When I first started in the league, me and Corey [Maggette], we were basically the same height, same build, I was listed at the two and he was listed at the three, but it didn't matter. It was just like, if he played against somebody... I don't even know how to compare because we'd guard different guys based on who Coach [Alvin Gentry] thought we could guard better. To me, it's always been just the wing, man. You could get cross-matched for a lot of different reasons anyway, so it doesn't mean a whole lot, to either position.
The rest of our talk follows the jump.
ED: So it's more of an issue of who you defend as opposed to what you do on offense? Is that fair?
QR: Yeah. I think in certain situations it can be both, but for me, it's definitely more about who I defend, because at the two or the three I ususally do both, basically the same things [on offense]. My game is what it is. For me, it's kinda like a hybrid position. A three or the two can be the same thing.
You look at different guys... you look at [Kevin] Durant: he's a two a lot of the time and he's 6-10, 6-11. It's like, "two guard? Should he be? So who you going to put on him: your two or your three?" If you got a 6-8 two guard, you probably put him on there. If you got a 6-6 three-man... you know what I mean?
Then you look at Rashard [Lewis]. He's 6-9, 6-10, he plays the three, but he starts at the four. So it's really about, "what's the best matchup?"
ED: So is that something you've seen, a change over your career, as the positions become less and less rigid?
QR: I would say so. Probably at the point... probably before I got in the league, when guys like T-Mac [Tracy McGrady] and you had the whole wave of guys like Darius Miles... 6-9 three-men coming in, and it was kinda like, you don't know "are they a four, but are they being played at three because they're so young and fast and athletic?" And then they develop into a three. You look at Lamar Odom and guys like that, when they came in, they were known as strictly threes. T-Mac was a two, and they were trying to play him at the one some. At that point, it kinda got wishy-washy where you had guys at 6-10, 6-9, that could play the wing, and then you got so many talented guys, and now it is what it is.

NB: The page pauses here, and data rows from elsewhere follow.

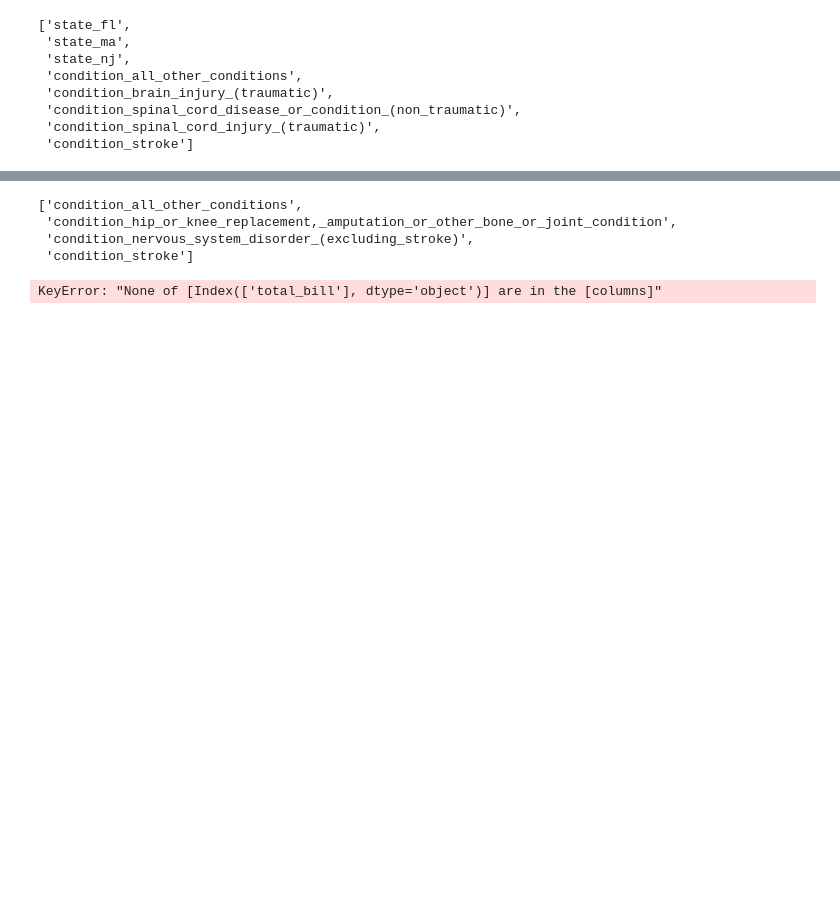
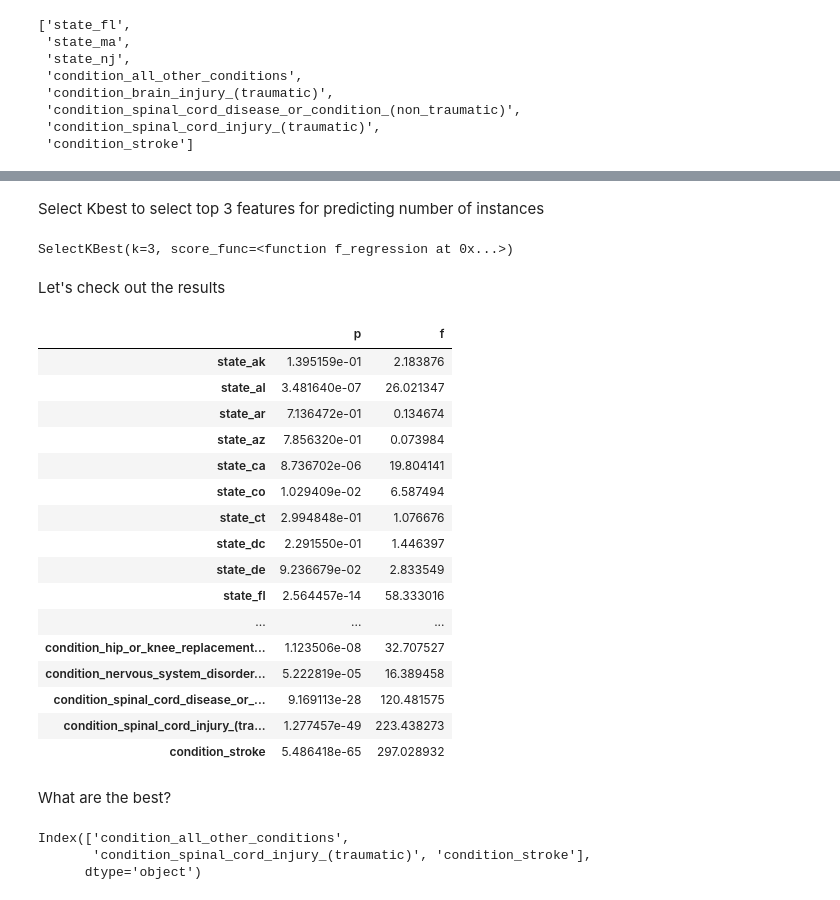
Before and after one commit to AJMartinezLlanes/medicare-inpatient-rehab-conditions, a Jupyter notebook: modeling.ipynb, the cells around one changed output, grey strips where cells are left out. Saved outputs shown, nothing was run; the diff lists cells and outputs as text; code cells hidden in the pictures; blank space fills up the shorter version.

Commit message:
model

```diff
--- a/modeling.ipynb
+++ b/modeling.ipynb
@@ -149,15 +156,38 @@ rfe_feature = X_train.iloc[:,feature_mask].columns.tolist()
-# %%
-rfe_feature
-# %% [output]
-['condition_all_other_conditions',
- 'condition_hip_or_knee_replacement,_amputation_or_other_bone_or_joint_condition',
- 'condition_nervous_system_disorder_(excluding_stroke)',
- 'condition_stroke']
-# %%
-# Fit a linear regresion model (ordinary least squares) and compute yhat, predictions of tip using total_bill
-
-model = LinearRegression().fit(df[['total_bill']], df.tip)
-predictions = model.predict(df[['total_bill']])
-df['yhat'] = predictions
-# %% [output]
-KeyError: "None of [Index(['total_bill'], dtype='object')] are in the [columns]"
+# %% [markdown]
+Select Kbest to select top 3 features for predicting number of instances
+# %%
+kbest = SelectKBest(f_regression, k=3)
+kbest.fit(X_train, y_train)
+# %% [output]
+SelectKBest(k=3, score_func=<function f_regression at 0x...>)
+# %% [markdown]
+Let's check out the results
+# %%
+kbest_results = pd.DataFrame(dict(p=kbest.pvalues_, f=kbest.scores_), index=X_train.columns)
+kbest_results
+# %% [output]
+|  | p | f |
+| state_ak | 1.395159e-01 | 2.183876 |
+| state_al | 3.481640e-07 | 26.021347 |
+| state_ar | 7.136472e-01 | 0.134674 |
+| state_az | 7.856320e-01 | 0.073984 |
+| state_ca | 8.736702e-06 | 19.804141 |
+| state_co | 1.029409e-02 | 6.587494 |
+| state_ct | 2.994848e-01 | 1.076676 |
+| state_dc | 2.291550e-01 | 1.446397 |
+| state_de | 9.236679e-02 | 2.833549 |
+| state_fl | 2.564457e-14 | 58.333016 |
+| ... | ... | ... |
+| condition_hip_or_knee_replacement... | 1.123506e-08 | 32.707527 |
+| condition_nervous_system_disorder... | 5.222819e-05 | 16.389458 |
+| condition_spinal_cord_disease_or_... | 9.169113e-28 | 120.481575 |
+| condition_spinal_cord_injury_(tra... | 1.277457e-49 | 223.438273 |
+| condition_stroke | 5.486418e-65 | 297.028932 |
+# %% [markdown]
+What are the best?
+# %%
+X_train.columns[kbest.get_support()]
+# %% [output]
+Index(['condition_all_other_conditions',
+       'condition_spinal_cord_injury_(traumatic)', 'condition_stroke'],
+      dtype='object')
```
Also changed, not shown: parts of 43 cells of this notebook.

At this point, I turned my recorder off, but the conversation continued for another minute or so as we touched on other players who defy classification. I mentioned Anthony Randolph, the New York Knicks seven-footer who can function at any offensive position, as an extreme example.